Black Mountain tourism increases despite the pandemic. Do benefits outweigh drawbacks?
Tourism creates benefits, from boosting the economy to providing patronage of local businesses and encouraging people to visit Black Mountain. But excessive visitation can have drawbacks, too, making tourism a topic of debate.
As of June, the tourism numbers recorded by the Chamber of Commerce were over 200% higher than in 2019 and 2020.
"Because of the pandemic, people were visiting smaller towns with lower density rather than urban areas with high density," said Sharon Tabor, the executive director of the Black Mountain-Swannanoa Chamber of Commerce. "They felt safer."
According to Tabor, most of Western North Carolina saw record room tax collections for rentals. She said that while room occupancy for cabins jumped up to around 80%, hotels dropped between 20% and 50% in Asheville and the surrounding areas.
"After the initial portion of the pandemic, it felt like even more tourism than we normally had," said Jen Billstrom, the proprietor of Velo Girl Rides.
Billstrom has done research into the impact of tourism, particularly how bike tourism increases visitation to rural communities.
"We're going through pretty painful growing pains, in my opinion, where we've reached this state where we have so much tourism, it's hard to feel like it's our town," Billstrom said.
However, since so many locals find employment through tourism, seeing the positives and negatives in the industry becomes more complex than simply good or bad, according to Billstrom.
"It's not a black or white issue," Billstrom said. "So many of our neighbors make their living through tourism.
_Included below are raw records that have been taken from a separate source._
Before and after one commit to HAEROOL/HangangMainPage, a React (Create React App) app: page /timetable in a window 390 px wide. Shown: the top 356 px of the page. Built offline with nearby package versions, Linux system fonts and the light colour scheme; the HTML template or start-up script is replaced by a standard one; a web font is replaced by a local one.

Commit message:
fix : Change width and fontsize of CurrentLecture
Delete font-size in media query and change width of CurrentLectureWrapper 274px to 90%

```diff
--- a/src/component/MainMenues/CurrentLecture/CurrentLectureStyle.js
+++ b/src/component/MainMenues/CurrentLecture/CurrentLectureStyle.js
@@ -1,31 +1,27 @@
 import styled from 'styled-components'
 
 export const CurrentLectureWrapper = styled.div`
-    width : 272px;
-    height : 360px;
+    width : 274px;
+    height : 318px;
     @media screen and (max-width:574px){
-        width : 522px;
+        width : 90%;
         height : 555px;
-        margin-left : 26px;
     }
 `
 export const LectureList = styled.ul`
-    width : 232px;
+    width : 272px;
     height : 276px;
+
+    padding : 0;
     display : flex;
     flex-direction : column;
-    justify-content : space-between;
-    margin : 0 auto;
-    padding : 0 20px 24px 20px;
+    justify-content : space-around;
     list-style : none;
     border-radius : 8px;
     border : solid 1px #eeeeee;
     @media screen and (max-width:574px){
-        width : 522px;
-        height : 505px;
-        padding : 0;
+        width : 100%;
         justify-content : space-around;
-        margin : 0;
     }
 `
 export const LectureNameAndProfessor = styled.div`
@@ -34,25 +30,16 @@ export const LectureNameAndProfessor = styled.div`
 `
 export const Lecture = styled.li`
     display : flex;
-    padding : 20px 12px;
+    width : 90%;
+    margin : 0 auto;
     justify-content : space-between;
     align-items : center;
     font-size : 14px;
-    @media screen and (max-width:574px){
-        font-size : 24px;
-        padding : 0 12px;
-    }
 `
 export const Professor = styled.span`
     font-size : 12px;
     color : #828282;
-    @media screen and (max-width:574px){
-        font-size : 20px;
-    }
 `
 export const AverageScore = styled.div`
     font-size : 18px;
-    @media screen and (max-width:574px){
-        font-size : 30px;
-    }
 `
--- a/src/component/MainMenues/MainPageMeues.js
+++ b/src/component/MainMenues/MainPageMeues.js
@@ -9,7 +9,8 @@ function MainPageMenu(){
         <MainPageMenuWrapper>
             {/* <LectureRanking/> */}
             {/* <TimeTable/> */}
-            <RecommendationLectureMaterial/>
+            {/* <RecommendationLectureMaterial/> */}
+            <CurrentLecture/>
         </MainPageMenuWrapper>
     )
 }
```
That's why Western North Carolina is what it is."
Tabor said 19 new businesses opened in Black Mountain, seven expanded and at least two or three plan to open this year.
"Black Mountain has always been a tourist destination," said LeAnne Johnson, director
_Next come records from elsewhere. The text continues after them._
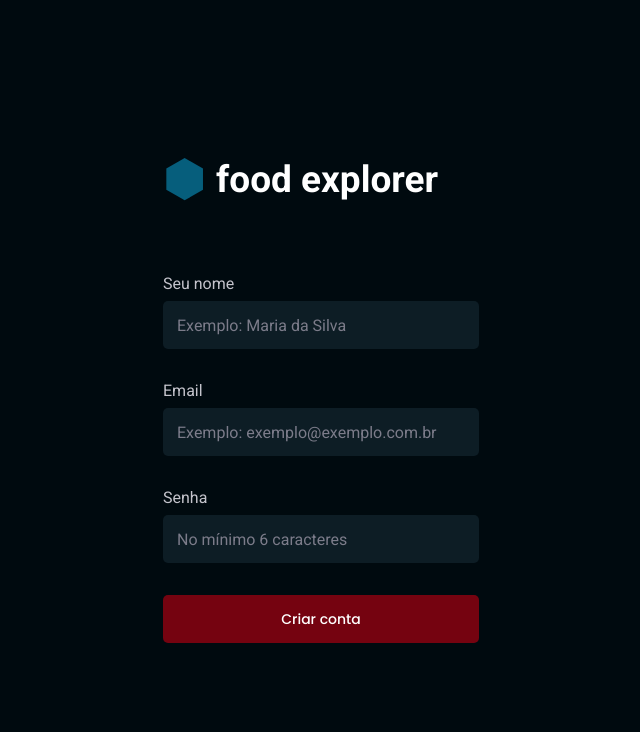
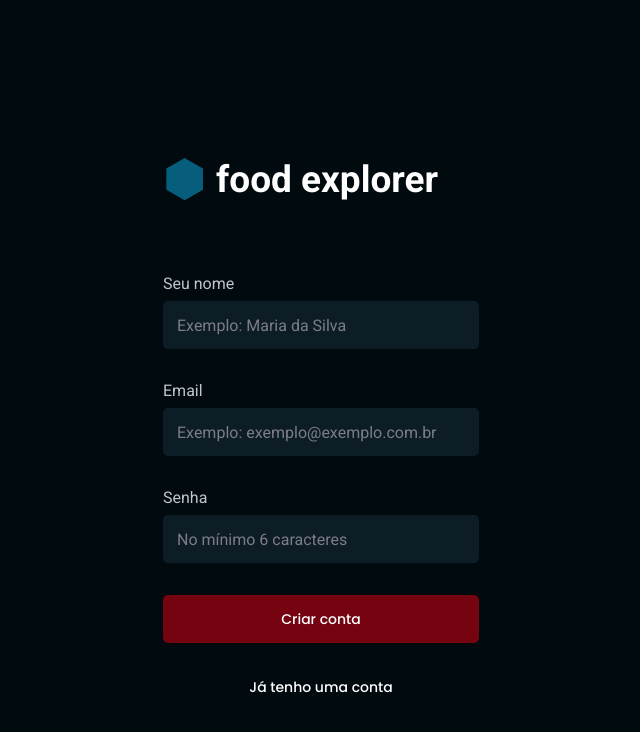
Before and after one commit to LuisFernando656/Food_Explorer_Front_End, a React (Vite) app: page / in a window 1280 px wide. Shown: the top 732 px of the page, without its empty margins (319-959 px from the left). Built offline with nearby package versions, Linux system fonts and the light colour scheme.

Commit message:
Page SignUp estructure and styles finish

```diff
--- a/src/components/Logo/styles.js
+++ b/src/components/Logo/styles.js
@@ -2,7 +2,6 @@ import styled from 'styled-components'
 
 export const Container = styled.div`
   width: 100%;
-  height: 100%;
 
   display: flex;
   align-items: center;
--- a/src/pages/SignUp/index.jsx
+++ b/src/pages/SignUp/index.jsx
@@ -40,8 +40,13 @@ export function SignUp() {
         onChange={e => setPassword(e.target.value)}
         />
 
-        <Button type='submit' title='Criar conta' onClick={handleSubmit}/>
+        <Button
+        type='button'
+        title='Criar conta'
+        onClick={handleSubmit}
+        />
       </Form>
+        <a href="/">Já tenho uma conta</a>
     </Container>
   )
 }
--- a/src/pages/SignUp/styles.js
+++ b/src/pages/SignUp/styles.js
@@ -1,12 +1,27 @@
 import styled from "styled-components";
 
 export const Container = styled.div`
-  width: 31.6rem;
+  width: clamp(32rem, 95vw, 35.6rem);
+
   margin: 15.8rem auto;
+  padding-inline: 2rem;
 
   > div:nth-child(1) {
     margin-bottom: 7.3rem;
     justify-content: left;
+  }
+
+  > a {
+    margin-top: 3.2rem;
+
+    text-decoration: none;
+    color: ${({theme}) => theme.COLORS.LIGHT.LIGHT_100};
+    font-size: 1.4rem;
+    font-weight: 500;
+    line-height: 2.4rem;
+
+    display: flex;
+    justify-content: center;
   }
 
   `
```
of the Swannanoa Valley Museum & History Center.
Johnson said that as the town established itself, people stopped on their way through, laying the foundation for the tourist town it is today. From an escape from the heat for North Carolinians in the flat lands to a tuberculosis recovery center, people have flocked to the area since the town was established.
"People come here now, of course, for the mountains, the scenic hiking and just for the small town feel," Johnson said. "We also have a strong arts culture here."
Increased tourism helps keep the community thriving but also presents less apparent drawbacks.
According to Johnson, many locals don't appreciate the impermanence of the visitors. Especially during a time when finding housing can be a challenge, the fact that many available living spaces serve as short-term rentals such as Airbnbs doesn't make things any easier.
Airbnb lists more than 300 places to stay in Black Mountain. Reviews are overwhelmingly positive for the more than 14,000 guests who have stayed in the area.
Due to Black Mountain's proximity to the outdoors, many people visit to enjoy the mountains. That can lead to overuse of trails and popular destinations, sometimes requiring additional maintenance. Tabor cited the example of Max Patch, a favored camping area in Madison County that issued a two-year camping ban in an effort to reduce the impact on natural resources.
"People started experiencing outdoor tourism and to degrees they would not have done before, just to get outside and feel safe," Tabor said.
Billstrom said she heard local businesses in town experienced banner years. However, the balance between allowing tourism within the town while slowing the flow remains a concern for locals.
"Striking a balance between too much and not enough will be challenging," Billstrom said.